Items listed in a dataset
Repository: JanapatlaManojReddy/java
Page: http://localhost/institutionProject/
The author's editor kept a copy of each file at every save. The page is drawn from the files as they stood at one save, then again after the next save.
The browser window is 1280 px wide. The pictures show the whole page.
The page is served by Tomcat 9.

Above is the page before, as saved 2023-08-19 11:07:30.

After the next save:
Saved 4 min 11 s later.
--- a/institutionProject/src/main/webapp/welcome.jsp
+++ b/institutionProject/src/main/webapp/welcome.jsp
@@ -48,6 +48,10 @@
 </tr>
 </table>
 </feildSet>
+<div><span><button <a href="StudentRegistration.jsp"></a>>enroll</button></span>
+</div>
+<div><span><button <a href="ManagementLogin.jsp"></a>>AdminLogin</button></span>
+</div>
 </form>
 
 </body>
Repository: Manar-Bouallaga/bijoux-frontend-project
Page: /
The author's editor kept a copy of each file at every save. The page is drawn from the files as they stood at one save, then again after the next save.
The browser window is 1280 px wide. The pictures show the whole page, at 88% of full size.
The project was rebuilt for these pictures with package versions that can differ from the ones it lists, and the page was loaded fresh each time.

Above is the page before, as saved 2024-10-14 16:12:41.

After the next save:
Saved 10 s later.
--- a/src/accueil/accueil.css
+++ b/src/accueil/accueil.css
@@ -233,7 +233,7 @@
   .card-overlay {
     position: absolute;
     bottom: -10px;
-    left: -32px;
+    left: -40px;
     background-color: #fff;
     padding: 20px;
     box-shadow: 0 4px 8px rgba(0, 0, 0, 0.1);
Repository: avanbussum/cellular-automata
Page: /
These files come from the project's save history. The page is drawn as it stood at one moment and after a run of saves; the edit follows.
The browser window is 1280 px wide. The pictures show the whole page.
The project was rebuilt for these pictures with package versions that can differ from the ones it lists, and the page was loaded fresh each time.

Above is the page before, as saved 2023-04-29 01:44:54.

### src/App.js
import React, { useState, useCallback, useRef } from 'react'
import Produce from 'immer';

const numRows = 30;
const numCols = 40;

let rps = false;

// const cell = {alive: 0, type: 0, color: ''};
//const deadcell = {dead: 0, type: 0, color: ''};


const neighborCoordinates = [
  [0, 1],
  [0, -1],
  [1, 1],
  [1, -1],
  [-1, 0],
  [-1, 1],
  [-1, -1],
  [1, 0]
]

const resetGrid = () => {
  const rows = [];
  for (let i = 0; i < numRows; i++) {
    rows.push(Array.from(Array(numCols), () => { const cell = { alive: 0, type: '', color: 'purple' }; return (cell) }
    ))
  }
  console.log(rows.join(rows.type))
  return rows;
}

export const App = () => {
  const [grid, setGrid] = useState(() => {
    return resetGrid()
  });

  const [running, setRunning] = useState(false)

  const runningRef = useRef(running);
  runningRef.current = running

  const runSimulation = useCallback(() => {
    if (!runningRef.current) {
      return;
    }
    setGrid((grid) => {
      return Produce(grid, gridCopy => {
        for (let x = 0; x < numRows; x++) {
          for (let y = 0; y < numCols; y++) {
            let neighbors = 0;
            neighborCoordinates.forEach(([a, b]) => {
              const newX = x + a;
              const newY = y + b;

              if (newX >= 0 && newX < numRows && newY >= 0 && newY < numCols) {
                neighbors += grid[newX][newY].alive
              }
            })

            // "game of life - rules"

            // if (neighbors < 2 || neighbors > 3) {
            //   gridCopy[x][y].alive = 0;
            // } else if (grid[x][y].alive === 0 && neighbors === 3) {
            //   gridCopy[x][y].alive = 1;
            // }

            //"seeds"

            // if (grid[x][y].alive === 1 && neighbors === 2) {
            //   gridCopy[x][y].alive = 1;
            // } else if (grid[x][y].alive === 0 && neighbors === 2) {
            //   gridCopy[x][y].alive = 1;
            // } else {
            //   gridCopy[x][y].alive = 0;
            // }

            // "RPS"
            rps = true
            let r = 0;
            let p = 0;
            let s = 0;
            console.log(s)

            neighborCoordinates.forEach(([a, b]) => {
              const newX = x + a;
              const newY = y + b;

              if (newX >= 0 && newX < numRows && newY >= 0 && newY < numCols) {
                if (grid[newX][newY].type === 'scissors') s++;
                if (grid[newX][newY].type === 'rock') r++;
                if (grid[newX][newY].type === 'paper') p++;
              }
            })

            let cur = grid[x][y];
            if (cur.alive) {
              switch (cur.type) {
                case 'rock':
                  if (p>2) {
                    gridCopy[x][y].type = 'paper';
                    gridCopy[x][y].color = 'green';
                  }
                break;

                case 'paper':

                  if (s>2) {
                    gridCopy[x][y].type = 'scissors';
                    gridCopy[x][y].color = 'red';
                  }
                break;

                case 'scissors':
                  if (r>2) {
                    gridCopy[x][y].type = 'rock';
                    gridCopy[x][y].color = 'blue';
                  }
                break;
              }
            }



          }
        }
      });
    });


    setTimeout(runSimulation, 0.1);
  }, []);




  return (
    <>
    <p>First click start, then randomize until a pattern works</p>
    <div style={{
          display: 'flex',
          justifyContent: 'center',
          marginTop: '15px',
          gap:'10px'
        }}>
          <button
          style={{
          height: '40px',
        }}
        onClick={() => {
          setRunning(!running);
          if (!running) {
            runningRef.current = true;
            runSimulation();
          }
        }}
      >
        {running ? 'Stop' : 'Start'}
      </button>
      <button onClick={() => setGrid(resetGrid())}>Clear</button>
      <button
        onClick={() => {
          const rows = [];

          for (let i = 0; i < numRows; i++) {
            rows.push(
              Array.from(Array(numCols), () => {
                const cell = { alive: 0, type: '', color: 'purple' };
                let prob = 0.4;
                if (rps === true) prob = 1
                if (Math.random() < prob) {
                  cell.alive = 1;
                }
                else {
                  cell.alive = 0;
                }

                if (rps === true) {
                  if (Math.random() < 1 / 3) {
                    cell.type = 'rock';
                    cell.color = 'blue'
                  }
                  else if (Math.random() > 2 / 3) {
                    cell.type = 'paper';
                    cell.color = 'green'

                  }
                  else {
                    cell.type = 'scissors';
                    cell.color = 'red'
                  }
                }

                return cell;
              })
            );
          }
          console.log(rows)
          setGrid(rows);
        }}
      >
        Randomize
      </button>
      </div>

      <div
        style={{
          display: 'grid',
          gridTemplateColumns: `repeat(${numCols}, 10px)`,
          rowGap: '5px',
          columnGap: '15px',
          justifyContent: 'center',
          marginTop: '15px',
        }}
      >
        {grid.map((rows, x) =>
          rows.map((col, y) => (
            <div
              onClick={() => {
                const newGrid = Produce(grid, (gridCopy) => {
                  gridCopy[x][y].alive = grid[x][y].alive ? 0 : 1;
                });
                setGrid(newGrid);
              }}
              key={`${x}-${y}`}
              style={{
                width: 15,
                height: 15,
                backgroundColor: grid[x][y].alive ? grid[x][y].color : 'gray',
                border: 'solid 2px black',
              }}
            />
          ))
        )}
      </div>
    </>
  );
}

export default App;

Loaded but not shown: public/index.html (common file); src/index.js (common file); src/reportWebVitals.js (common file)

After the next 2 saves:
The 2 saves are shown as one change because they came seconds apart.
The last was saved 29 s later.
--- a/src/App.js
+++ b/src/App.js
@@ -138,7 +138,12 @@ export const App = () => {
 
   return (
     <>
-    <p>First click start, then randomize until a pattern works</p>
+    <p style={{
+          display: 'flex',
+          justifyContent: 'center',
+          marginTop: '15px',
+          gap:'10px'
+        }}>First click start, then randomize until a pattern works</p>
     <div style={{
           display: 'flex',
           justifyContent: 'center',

◆ **Exercise aim**
Every line above should be reproduced precisely.

◆ **Written solution**
Repository: JanapatlaManojReddy/java
Page: http://localhost/institutionProject/
The author's editor kept a copy of each file at every save. The page is drawn from the files as they stood at one save, then again after the next save.
The browser window is 1280 px wide. The pictures show the whole page.
The page is served by Tomcat 9.

Above is the page before, as saved 2023-08-19 11:07:30.

After the next save:
Saved 4 min 11 s later.
--- a/institutionProject/src/main/webapp/welcome.jsp
+++ b/institutionProject/src/main/webapp/welcome.jsp
@@ -48,6 +48,10 @@
 </tr>
 </table>
 </feildSet>
+<div><span><button <a href="StudentRegistration.jsp"></a>>enroll</button></span>
+</div>
+<div><span><button <a href="ManagementLogin.jsp"></a>>AdminLogin</button></span>
+</div>
 </form>
 
 </body>
Repository: Manar-Bouallaga/bijoux-frontend-project
Page: /
The author's editor kept a copy of each file at every save. The page is drawn from the files as they stood at one save, then again after the next save.
The browser window is 1280 px wide. The pictures show the whole page, at 88% of full size.
The project was rebuilt for these pictures with package versions that can differ from the ones it lists, and the page was loaded fresh each time.

Above is the page before, as saved 2024-10-14 16:12:41.

After the next save:
Saved 10 s later.
--- a/src/accueil/accueil.css
+++ b/src/accueil/accueil.css
@@ -233,7 +233,7 @@
   .card-overlay {
     position: absolute;
     bottom: -10px;
-    left: -32px;
+    left: -40px;
     background-color: #fff;
     padding: 20px;
     box-shadow: 0 4px 8px rgba(0, 0, 0, 0.1);
Repository: avanbussum/cellular-automata
Page: /
These files come from the project's save history. The page is drawn as it stood at one moment and after a run of saves; the edit follows.
The browser window is 1280 px wide. The pictures show the whole page.
The project was rebuilt for these pictures with package versions that can differ from the ones it lists, and the page was loaded fresh each time.

Above is the page before, as saved 2023-04-29 01:44:54.

### src/App.js
import React, { useState, useCallback, useRef } from 'react'
import Produce from 'immer';

const numRows = 30;
const numCols = 40;

let rps = false;

// const cell = {alive: 0, type: 0, color: ''};
//const deadcell = {dead: 0, type: 0, color: ''};


const neighborCoordinates = [
  [0, 1],
  [0, -1],
  [1, 1],
  [1, -1],
  [-1, 0],
  [-1, 1],
  [-1, -1],
  [1, 0]
]

const resetGrid = () => {
  const rows = [];
  for (let i = 0; i < numRows; i++) {
    rows.push(Array.from(Array(numCols), () => { const cell = { alive: 0, type: '', color: 'purple' }; return (cell) }
    ))
  }
  console.log(rows.join(rows.type))
  return rows;
}

export const App = () => {
  const [grid, setGrid] = useState(() => {
    return resetGrid()
  });

  const [running, setRunning] = useState(false)

  const runningRef = useRef(running);
  runningRef.current = running

  const runSimulation = useCallback(() => {
    if (!runningRef.current) {
      return;
    }
    setGrid((grid) => {
      return Produce(grid, gridCopy => {
        for (let x = 0; x < numRows; x++) {
          for (let y = 0; y < numCols; y++) {
            let neighbors = 0;
            neighborCoordinates.forEach(([a, b]) => {
              const newX = x + a;
              const newY = y + b;

              if (newX >= 0 && newX < numRows && newY >= 0 && newY < numCols) {
                neighbors += grid[newX][newY].alive
              }
            })

            // "game of life - rules"

            // if (neighbors < 2 || neighbors > 3) {
            //   gridCopy[x][y].alive = 0;
            // } else if (grid[x][y].alive === 0 && neighbors === 3) {
            //   gridCopy[x][y].alive = 1;
            // }

            //"seeds"

            // if (grid[x][y].alive === 1 && neighbors === 2) {
            //   gridCopy[x][y].alive = 1;
            // } else if (grid[x][y].alive === 0 && neighbors === 2) {
            //   gridCopy[x][y].alive = 1;
            // } else {
            //   gridCopy[x][y].alive = 0;
            // }

            // "RPS"
            rps = true
            let r = 0;
            let p = 0;
            let s = 0;
            console.log(s)

            neighborCoordinates.forEach(([a, b]) => {
              const newX = x + a;
              const newY = y + b;

              if (newX >= 0 && newX < numRows && newY >= 0 && newY < numCols) {
                if (grid[newX][newY].type === 'scissors') s++;
                if (grid[newX][newY].type === 'rock') r++;
                if (grid[newX][newY].type === 'paper') p++;
              }
            })

            let cur = grid[x][y];
            if (cur.alive) {
              switch (cur.type) {
                case 'rock':
                  if (p>2) {
                    gridCopy[x][y].type = 'paper';
                    gridCopy[x][y].color = 'green';
                  }
                break;

                case 'paper':

                  if (s>2) {
                    gridCopy[x][y].type = 'scissors';
                    gridCopy[x][y].color = 'red';
                  }
                break;

                case 'scissors':
                  if (r>2) {
                    gridCopy[x][y].type = 'rock';
                    gridCopy[x][y].color = 'blue';
                  }
                break;
              }
            }



          }
        }
      });
    });


    setTimeout(runSimulation, 0.1);
  }, []);




  return (
    <>
    <p>First click start, then randomize until a pattern works</p>
    <div style={{
          display: 'flex',
          justifyContent: 'center',
          marginTop: '15px',
          gap:'10px'
        }}>
          <button
          style={{
          height: '40px',
        }}
        onClick={() => {
          setRunning(!running);
          if (!running) {
            runningRef.current = true;
            runSimulation();
          }
        }}
      >
        {running ? 'Stop' : 'Start'}
      </button>
      <button onClick={() => setGrid(resetGrid())}>Clear</button>
      <button
        onClick={() => {
          const rows = [];

          for (let i = 0; i < numRows; i++) {
            rows.push(
              Array.from(Array(numCols), () => {
                const cell = { alive: 0, type: '', color: 'purple' };
                let prob = 0.4;
                if (rps === true) prob = 1
                if (Math.random() < prob) {
                  cell.alive = 1;
                }
                else {
                  cell.alive = 0;
                }

                if (rps === true) {
                  if (Math.random() < 1 / 3) {
                    cell.type = 'rock';
                    cell.color = 'blue'
                  }
                  else if (Math.random() > 2 / 3) {
                    cell.type = 'paper';
                    cell.color = 'green'

                  }
                  else {
                    cell.type = 'scissors';
                    cell.color = 'red'
                  }
                }

                return cell;
              })
            );
          }
          console.log(rows)
          setGrid(rows);
        }}
      >
        Randomize
      </button>
      </div>

      <div
        style={{
          display: 'grid',
          gridTemplateColumns: `repeat(${numCols}, 10px)`,
          rowGap: '5px',
          columnGap: '15px',
          justifyContent: 'center',
          marginTop: '15px',
        }}
      >
        {grid.map((rows, x) =>
          rows.map((col, y) => (
            <div
              onClick={() => {
                const newGrid = Produce(grid, (gridCopy) => {
                  gridCopy[x][y].alive = grid[x][y].alive ? 0 : 1;
                });
                setGrid(newGrid);
              }}
              key={`${x}-${y}`}
              style={{
                width: 15,
                height: 15,
                backgroundColor: grid[x][y].alive ? grid[x][y].color : 'gray',
                border: 'solid 2px black',
              }}
            />
          ))
        )}
      </div>
    </>
  );
}

export default App;

Loaded but not shown: public/index.html (common file); src/index.js (common file); src/reportWebVitals.js (common file)

After the next 2 saves:
The 2 saves are shown as one change because they came seconds apart.
The last was saved 29 s later.
--- a/src/App.js
+++ b/src/App.js
@@ -138,7 +138,12 @@ export const App = () => {
 
   return (
     <>
-    <p>First click start, then randomize until a pattern works</p>
+    <p style={{
+          display: 'flex',
+          justifyContent: 'center',
+          marginTop: '15px',
+          gap:'10px'
+        }}>First click start, then randomize until a pattern works</p>
     <div style={{
           display: 'flex',
           justifyContent: 'center',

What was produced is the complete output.